Since leaving the band in Feb/March '89 I started to work for ZTT records & their publishing wing Perfect Songs as an A&R manager. I was lucky enough to be the person who 'discovered' Seal. Worked on his first L.P. as A&R with Trevor Horn producing, which was an amazing experience. I also 'discovered' Gabrielle & Mark Morrison, who we eventually signed both to the publishing company. I also discovered & developed the first incarnation of All Saints, but we had no luck with them & they were dropped after two years. They used some of the tracks for their first L.P. & I still work with Shaznay from time to time.

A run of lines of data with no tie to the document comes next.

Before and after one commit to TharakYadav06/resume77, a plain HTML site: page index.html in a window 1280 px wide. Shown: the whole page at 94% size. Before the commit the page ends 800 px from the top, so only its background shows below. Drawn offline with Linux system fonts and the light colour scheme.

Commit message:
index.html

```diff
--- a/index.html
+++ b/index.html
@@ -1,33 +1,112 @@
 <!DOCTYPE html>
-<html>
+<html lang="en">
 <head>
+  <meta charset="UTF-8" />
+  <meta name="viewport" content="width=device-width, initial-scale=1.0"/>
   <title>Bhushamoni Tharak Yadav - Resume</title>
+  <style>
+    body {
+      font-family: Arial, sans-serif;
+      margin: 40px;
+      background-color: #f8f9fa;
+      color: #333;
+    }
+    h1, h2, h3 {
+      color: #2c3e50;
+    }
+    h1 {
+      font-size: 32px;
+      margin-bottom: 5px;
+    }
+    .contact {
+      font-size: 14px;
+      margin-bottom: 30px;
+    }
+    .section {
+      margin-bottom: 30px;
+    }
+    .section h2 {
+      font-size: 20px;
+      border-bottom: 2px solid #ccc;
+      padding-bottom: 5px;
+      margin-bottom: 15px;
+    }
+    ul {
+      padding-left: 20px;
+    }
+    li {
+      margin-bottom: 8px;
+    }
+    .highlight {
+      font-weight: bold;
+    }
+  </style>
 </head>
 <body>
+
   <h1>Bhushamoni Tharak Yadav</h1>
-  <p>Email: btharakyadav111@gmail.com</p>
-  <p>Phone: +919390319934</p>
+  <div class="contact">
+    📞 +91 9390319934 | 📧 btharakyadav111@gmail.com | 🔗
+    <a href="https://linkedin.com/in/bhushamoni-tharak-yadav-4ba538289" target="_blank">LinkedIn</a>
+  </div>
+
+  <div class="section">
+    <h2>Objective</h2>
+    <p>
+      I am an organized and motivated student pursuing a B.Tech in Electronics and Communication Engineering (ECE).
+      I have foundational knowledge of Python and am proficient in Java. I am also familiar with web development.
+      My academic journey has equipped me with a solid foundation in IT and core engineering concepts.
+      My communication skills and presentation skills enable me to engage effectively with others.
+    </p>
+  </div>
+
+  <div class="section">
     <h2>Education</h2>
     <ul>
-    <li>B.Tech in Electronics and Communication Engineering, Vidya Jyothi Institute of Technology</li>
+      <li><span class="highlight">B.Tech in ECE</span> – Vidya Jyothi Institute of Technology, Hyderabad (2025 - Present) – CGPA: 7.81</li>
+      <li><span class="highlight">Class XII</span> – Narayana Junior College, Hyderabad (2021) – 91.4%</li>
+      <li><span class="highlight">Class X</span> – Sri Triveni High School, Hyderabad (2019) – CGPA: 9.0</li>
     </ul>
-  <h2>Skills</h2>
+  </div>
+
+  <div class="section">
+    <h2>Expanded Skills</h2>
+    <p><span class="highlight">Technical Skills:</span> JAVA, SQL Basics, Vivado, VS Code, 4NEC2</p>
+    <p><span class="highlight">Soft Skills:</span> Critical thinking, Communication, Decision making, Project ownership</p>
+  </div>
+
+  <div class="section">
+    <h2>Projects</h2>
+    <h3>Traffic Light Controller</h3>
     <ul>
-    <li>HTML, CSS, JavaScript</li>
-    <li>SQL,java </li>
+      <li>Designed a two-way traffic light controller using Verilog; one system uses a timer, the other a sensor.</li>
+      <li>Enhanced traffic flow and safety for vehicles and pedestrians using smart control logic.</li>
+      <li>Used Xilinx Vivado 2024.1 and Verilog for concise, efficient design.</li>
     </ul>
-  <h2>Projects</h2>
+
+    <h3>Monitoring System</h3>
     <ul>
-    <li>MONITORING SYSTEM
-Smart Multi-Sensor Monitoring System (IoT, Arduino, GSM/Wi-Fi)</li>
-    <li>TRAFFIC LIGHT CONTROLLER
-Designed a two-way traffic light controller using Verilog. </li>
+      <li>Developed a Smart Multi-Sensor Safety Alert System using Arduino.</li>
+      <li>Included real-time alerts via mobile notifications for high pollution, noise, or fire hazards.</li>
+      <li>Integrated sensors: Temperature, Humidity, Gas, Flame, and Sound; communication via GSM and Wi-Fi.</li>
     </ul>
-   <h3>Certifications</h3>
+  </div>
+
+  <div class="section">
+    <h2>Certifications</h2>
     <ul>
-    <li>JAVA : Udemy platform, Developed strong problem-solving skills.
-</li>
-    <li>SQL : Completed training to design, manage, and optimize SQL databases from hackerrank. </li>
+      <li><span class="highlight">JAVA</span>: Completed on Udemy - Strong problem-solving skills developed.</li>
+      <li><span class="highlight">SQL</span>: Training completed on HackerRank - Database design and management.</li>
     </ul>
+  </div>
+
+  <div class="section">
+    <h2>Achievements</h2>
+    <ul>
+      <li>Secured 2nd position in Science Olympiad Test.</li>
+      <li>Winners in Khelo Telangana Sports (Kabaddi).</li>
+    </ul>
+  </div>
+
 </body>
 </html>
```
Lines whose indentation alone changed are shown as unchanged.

I left ZTT in '97 & went to Columbia Records( Sony UK) as A&R manager
working under a guy called Dave Balfe, who was the guy behind the Food record
label & signed BLUR to it. Great man actually. Worked on Roachford/Hepburn/Matthew
Marsden/Prefab Sprout (a bit ) & an artist called Steve Balsamo who's record
is finally due for release next year after 4 years of blood & music. Jon
& Nick & George did some work on it when we were trying to find a (???).
All mainly U.K. successes & not much in U.S. so you'll probably not know
Left Sony in July 2000 ( I'd had enough as my seniors had passed on Craig David twice! who I had & demo'd & was on very early) & went up to Manchester for a change of scene & life, to lecture at the University in Music & New Media Management, but after a year missed the industry so much I accepted an offer to come & work here at Windswept Music Publishing as creative manager this August. New in the job, but doing what I do best. We have Craig David so what goes around comes around I guess!
So that's a bit of info on my post KTP life for you.